**Problem to work on**:
Filter these entries down to the lines that hold the word "Flux", and show each of them.

Input for this task Start Marker

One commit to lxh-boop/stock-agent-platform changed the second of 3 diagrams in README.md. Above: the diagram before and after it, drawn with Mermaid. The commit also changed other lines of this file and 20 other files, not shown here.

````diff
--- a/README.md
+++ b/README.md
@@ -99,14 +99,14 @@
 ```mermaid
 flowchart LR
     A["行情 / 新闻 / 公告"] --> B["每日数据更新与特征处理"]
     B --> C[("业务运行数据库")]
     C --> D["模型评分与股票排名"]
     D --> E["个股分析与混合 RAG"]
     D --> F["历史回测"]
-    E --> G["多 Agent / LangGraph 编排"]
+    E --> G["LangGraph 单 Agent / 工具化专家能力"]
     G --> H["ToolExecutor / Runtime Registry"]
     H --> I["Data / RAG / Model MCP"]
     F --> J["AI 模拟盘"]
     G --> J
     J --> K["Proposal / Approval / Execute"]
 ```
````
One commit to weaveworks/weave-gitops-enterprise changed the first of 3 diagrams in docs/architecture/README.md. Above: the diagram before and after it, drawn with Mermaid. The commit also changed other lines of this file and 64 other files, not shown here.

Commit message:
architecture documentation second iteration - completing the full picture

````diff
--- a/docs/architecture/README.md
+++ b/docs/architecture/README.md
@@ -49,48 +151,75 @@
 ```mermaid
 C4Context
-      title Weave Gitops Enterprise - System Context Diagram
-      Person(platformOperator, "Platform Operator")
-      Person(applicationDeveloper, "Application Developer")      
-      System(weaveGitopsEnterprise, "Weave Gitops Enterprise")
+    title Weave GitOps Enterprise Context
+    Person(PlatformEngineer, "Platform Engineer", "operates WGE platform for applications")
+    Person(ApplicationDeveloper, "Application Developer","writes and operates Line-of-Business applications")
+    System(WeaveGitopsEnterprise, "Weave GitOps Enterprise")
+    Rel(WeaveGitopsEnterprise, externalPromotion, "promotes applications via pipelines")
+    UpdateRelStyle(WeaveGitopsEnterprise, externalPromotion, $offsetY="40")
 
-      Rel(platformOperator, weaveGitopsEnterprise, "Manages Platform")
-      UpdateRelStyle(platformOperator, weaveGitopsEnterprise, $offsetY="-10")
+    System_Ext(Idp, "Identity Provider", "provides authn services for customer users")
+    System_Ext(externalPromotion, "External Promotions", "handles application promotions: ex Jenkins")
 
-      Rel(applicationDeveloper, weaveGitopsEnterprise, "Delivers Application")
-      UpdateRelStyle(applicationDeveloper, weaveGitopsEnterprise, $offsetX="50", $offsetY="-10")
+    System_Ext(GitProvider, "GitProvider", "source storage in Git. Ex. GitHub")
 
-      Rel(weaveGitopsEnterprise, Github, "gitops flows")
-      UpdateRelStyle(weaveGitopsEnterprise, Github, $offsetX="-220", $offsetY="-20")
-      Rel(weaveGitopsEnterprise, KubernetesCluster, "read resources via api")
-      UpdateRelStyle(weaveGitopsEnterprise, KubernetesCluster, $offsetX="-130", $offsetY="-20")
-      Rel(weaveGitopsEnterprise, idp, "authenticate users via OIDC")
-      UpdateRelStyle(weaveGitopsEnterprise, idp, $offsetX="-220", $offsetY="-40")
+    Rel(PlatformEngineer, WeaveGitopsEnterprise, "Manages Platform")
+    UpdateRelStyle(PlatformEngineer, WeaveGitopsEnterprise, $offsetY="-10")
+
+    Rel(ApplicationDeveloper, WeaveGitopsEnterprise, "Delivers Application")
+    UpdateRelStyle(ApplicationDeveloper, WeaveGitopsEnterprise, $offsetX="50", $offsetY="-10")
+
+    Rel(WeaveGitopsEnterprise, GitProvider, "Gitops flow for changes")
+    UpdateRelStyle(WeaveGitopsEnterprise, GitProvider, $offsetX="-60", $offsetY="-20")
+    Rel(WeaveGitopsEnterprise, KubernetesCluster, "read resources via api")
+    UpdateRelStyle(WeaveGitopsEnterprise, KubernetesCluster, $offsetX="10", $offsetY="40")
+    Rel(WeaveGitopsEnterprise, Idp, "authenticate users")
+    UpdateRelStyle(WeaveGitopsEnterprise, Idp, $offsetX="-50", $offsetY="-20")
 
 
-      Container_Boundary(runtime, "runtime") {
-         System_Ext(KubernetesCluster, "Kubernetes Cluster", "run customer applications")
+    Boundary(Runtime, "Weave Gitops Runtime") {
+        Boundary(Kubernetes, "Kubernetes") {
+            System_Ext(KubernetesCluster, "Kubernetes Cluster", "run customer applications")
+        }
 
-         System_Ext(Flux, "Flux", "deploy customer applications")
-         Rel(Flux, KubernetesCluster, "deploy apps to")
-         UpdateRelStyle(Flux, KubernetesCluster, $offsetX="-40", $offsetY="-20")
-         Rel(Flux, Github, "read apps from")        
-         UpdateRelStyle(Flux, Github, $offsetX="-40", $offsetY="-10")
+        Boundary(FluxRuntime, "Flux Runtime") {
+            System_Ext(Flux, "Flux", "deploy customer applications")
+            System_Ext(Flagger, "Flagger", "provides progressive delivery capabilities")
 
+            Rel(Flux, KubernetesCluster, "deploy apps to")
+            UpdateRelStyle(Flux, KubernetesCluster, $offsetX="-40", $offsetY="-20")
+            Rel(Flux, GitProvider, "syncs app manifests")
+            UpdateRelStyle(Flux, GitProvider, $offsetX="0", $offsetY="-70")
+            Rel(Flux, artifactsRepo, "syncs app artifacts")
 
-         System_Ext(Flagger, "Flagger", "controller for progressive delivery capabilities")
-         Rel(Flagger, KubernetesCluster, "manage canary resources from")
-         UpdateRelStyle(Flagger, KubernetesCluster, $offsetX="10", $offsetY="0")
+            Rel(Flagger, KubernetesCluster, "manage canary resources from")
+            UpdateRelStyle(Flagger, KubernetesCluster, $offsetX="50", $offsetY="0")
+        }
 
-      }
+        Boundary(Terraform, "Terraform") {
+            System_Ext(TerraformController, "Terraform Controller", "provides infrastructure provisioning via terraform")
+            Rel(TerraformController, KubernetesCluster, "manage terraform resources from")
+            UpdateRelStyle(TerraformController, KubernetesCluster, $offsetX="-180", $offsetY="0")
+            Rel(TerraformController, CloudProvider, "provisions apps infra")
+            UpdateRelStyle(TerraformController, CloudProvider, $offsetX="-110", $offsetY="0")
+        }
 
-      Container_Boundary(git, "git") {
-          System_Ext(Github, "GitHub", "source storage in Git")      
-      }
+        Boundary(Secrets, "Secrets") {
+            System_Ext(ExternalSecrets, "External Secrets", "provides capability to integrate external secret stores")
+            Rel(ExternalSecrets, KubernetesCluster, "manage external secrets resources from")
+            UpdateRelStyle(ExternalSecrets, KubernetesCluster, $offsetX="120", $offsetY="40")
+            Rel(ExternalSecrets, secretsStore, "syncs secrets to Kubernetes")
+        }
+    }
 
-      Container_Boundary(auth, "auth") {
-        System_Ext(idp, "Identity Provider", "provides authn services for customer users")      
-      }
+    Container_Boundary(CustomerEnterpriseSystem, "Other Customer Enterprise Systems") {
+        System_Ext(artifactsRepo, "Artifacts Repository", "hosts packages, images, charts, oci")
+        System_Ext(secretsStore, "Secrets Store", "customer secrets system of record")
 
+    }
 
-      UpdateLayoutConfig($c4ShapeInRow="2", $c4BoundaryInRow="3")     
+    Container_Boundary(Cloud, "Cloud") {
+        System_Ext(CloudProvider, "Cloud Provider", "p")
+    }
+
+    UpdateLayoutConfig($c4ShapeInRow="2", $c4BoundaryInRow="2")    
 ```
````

Input for this task End Marker

**Answer box**:
-         System_Ext(Flux, "Flux", "deploy customer applications")
-         Rel(Flux, KubernetesCluster, "deploy apps to")
-         UpdateRelStyle(Flux, KubernetesCluster, $offsetX="-40", $offsetY="-20")
-         Rel(Flux, Github, "read apps from")        
-         UpdateRelStyle(Flux, Github, $offsetX="-40", $offsetY="-10")
+        Boundary(FluxRuntime, "Flux Runtime") {
+            System_Ext(Flux, "Flux", "deploy customer applications")
+            Rel(Flux, KubernetesCluster, "deploy apps to")
+            UpdateRelStyle(Flux, KubernetesCluster, $offsetX="-40", $offsetY="-20")
+            Rel(Flux, GitProvider, "syncs app manifests")
+            UpdateRelStyle(Flux, GitProvider, $offsetX="0", $offsetY="-70")
+            Rel(Flux, artifactsRepo, "syncs app artifacts")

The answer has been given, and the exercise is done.